Saudi Arabia cuts oil pricing

Saudi Arabian Oil Co. reduced monthly pricing to most markets as the world’s biggest oil exporter boosts supply to meet customer demand. As Bloomberg writes in the article Saudi Arabia Cuts Oil Pricing as It Boosts Supply to Meet Demand, Saudi Aramco, as the state-owned company is known, cut pricing for September shipments of all grades to Asia, its largest market.

Aramco set the premium for Arab Light crude to Asia at $1.20 a barrel above the Middle East benchmark, it said Thursday in an emailed price list. The reduction of 70 cents for Arab Light was the second consecutive monthly cut for the grade and was 10 cents deeper than the median estimate of five traders in a Bloomberg survey.

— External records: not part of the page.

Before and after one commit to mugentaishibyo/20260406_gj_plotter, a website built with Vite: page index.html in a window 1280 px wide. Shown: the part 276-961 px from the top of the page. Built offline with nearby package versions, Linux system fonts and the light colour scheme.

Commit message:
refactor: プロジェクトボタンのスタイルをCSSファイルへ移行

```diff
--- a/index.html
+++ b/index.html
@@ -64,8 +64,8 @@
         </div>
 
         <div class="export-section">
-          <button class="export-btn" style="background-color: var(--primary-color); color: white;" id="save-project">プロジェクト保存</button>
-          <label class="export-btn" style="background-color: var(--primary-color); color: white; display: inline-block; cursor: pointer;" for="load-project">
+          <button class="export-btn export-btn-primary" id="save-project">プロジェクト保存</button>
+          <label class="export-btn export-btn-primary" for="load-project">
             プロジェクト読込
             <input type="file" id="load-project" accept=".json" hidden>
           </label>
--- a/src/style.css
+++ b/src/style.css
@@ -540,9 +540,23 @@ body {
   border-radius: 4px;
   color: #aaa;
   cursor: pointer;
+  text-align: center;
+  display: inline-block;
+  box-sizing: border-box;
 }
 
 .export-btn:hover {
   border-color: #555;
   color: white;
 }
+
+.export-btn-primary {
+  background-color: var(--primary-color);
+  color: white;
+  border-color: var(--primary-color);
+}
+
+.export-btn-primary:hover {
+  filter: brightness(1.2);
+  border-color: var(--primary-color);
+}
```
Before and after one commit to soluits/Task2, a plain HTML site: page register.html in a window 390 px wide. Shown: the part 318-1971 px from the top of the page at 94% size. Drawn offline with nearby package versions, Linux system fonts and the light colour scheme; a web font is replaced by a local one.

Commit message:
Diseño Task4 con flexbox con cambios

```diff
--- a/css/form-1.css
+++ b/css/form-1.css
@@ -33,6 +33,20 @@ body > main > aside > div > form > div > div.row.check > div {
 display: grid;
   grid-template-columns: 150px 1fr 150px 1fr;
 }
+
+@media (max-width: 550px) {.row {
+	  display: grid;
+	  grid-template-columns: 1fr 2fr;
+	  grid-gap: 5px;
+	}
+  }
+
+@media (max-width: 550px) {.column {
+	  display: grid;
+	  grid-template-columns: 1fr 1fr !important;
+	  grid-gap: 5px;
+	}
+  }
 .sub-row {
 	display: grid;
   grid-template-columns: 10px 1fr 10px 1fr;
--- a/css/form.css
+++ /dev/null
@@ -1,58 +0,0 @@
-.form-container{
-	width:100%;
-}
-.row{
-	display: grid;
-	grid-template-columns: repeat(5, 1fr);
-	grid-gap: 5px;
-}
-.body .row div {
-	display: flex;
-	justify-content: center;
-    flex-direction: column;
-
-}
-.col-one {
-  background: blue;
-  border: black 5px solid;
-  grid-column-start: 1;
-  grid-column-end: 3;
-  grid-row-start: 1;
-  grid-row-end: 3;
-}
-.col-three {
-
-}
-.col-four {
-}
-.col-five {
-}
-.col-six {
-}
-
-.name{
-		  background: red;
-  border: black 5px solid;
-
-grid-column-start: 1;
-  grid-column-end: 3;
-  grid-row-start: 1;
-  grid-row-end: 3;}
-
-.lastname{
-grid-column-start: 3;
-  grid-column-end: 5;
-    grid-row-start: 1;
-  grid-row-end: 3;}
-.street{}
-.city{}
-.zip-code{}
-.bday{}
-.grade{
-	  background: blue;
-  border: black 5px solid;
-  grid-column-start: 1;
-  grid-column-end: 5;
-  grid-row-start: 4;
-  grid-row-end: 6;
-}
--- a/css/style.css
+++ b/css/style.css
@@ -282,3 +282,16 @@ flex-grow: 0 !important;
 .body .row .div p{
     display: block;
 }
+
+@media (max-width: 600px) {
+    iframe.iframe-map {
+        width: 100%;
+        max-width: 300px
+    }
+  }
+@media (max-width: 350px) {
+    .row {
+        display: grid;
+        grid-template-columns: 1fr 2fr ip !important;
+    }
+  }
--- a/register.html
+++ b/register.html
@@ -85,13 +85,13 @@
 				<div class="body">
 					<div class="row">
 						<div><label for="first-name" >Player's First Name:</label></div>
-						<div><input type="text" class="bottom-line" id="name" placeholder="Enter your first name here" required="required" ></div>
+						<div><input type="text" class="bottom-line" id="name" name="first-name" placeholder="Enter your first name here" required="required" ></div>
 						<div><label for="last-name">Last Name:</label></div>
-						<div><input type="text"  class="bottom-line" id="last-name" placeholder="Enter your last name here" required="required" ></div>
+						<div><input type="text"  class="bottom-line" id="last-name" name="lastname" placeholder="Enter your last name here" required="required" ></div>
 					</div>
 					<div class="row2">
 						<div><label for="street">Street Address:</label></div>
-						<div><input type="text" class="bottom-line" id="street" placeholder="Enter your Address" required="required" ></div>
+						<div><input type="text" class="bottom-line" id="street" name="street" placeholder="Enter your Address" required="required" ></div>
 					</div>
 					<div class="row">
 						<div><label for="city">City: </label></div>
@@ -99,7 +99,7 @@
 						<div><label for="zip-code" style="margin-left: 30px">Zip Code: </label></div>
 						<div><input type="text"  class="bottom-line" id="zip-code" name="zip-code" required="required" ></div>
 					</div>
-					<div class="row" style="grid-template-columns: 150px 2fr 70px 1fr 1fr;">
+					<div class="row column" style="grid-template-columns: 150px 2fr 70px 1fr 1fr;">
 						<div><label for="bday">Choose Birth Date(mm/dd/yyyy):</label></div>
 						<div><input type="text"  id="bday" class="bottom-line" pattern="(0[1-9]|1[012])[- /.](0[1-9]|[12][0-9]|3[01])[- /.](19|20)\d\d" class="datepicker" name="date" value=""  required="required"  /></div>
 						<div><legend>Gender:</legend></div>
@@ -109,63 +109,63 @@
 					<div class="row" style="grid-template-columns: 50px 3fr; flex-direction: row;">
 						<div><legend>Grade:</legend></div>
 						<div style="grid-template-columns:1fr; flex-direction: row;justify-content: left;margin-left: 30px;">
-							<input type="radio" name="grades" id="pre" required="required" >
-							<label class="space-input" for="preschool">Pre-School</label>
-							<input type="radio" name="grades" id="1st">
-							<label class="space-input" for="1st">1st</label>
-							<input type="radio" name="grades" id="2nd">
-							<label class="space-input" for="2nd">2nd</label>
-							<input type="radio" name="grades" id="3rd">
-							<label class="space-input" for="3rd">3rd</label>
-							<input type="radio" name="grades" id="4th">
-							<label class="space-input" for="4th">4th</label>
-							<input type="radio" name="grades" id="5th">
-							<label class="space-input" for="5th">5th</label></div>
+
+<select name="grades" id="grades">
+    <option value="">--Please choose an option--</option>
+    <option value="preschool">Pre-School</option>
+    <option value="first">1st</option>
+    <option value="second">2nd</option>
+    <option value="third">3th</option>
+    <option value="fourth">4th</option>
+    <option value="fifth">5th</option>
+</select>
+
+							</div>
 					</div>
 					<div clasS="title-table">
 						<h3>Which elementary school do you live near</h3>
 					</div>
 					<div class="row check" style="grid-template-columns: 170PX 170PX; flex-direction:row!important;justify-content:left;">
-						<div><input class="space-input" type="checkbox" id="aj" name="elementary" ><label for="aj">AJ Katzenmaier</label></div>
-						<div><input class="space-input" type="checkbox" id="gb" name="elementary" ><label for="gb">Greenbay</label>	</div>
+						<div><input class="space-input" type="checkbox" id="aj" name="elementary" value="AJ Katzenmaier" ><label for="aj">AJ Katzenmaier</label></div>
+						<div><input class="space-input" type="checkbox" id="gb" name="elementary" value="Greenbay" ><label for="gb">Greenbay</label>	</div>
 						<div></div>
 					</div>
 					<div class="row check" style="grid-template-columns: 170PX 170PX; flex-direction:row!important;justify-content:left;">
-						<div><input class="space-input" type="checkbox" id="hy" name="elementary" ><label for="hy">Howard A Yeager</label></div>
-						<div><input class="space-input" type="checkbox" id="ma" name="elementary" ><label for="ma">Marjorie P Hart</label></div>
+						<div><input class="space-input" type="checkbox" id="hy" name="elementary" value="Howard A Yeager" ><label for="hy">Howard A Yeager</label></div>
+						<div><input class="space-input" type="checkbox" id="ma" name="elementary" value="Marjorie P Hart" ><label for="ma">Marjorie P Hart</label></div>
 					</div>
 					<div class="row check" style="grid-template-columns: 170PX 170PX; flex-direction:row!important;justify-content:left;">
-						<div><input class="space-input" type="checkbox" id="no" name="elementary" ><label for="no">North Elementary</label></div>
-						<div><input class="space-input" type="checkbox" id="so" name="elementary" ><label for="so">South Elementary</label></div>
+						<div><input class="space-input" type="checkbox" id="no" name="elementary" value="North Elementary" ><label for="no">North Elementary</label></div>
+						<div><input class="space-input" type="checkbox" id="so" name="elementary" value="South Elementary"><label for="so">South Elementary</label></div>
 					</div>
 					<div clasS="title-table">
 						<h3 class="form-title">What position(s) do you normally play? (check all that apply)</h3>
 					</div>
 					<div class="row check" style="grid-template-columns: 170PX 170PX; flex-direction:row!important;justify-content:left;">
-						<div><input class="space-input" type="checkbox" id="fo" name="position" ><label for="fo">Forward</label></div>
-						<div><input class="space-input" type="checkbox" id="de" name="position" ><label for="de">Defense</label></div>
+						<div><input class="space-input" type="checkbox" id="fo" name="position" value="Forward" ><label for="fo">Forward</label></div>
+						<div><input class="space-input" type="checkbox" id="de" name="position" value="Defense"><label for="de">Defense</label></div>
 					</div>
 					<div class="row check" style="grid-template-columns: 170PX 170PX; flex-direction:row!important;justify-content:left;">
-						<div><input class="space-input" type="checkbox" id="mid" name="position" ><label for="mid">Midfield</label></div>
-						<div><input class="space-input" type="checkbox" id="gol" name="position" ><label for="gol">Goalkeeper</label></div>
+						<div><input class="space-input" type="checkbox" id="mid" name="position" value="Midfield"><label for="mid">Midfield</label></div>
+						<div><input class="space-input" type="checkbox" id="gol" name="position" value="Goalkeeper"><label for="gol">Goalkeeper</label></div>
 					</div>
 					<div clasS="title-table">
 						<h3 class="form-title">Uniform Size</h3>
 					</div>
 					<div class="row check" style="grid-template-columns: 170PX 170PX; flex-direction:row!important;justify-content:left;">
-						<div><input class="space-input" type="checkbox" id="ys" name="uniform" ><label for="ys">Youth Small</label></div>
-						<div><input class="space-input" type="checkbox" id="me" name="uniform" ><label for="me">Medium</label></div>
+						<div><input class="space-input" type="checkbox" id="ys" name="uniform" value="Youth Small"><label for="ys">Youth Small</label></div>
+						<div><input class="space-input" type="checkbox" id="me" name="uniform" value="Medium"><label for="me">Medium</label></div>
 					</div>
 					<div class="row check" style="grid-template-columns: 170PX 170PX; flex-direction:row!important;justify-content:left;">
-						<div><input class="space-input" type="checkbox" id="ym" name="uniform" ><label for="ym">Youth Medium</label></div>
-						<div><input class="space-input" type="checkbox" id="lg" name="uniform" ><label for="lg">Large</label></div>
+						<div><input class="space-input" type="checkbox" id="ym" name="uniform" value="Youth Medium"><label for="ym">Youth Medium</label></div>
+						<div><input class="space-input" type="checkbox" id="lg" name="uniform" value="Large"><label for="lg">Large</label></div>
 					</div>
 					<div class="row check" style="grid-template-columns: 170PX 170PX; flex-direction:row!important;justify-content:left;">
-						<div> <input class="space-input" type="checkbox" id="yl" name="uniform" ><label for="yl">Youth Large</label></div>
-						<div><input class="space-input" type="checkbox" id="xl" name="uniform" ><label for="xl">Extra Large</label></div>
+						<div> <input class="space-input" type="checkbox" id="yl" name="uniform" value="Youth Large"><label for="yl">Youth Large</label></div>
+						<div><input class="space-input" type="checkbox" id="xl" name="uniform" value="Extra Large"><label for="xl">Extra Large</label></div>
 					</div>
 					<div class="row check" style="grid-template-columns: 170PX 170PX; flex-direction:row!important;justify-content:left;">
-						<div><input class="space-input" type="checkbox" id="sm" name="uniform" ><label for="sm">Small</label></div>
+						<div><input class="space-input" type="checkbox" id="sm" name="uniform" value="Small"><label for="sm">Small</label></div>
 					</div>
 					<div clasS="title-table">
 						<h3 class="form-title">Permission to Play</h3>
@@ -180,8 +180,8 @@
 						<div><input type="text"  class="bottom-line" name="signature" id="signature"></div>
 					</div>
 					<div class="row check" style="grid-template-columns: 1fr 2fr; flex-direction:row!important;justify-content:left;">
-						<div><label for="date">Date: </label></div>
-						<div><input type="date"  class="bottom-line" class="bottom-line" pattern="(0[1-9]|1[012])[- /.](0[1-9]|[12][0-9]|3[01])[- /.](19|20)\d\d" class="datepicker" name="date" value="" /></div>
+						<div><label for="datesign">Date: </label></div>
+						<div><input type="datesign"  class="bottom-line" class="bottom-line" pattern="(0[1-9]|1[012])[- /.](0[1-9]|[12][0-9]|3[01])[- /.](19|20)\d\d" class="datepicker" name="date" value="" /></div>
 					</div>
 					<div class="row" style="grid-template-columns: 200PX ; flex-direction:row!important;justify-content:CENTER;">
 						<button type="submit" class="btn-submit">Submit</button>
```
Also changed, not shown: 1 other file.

The Organization of Petroleum Exporting Countries boosted output in July, led by near-record production from Saudi Arabia, while Russia pumped at levels not seen since it joined the group’s effort last year to make coordinated global cuts. OPEC and its partners agreed in June to increase production, with the Saudi and Russian energy ministers saying it would add about 1 million barrels a day to the market.

Aramco also cut September pricing for all grades to Northwest Europe and the Mediterranean. It raised all pricing to the U.S. Benchmark Brent crude fell 39 cents to $72 a barrel at 1:30 p.m. in London.

Middle Eastern producers compete with cargoes from Latin America, North Africa, Russia and increasingly the U.S. for buyers in Asia. Companies in the Persian Gulf region sell mostly under long-term contracts to refiners. Most of the Gulf’s state oil producers price their crude at a premium or discount to a benchmark. For Asia, the benchmark is the average of Oman and Dubai oil grades.

By setting its official selling prices, or OSPs, either higher or lower from month to month, Aramco signals how strong or weak it views demand globally. Cutting prices can be seen as an indication that a country wants to supply more crude. The Saudi pricing is the first of the monthly releases by state oil companies in the region and most producers usually follow the kingdom’s lead.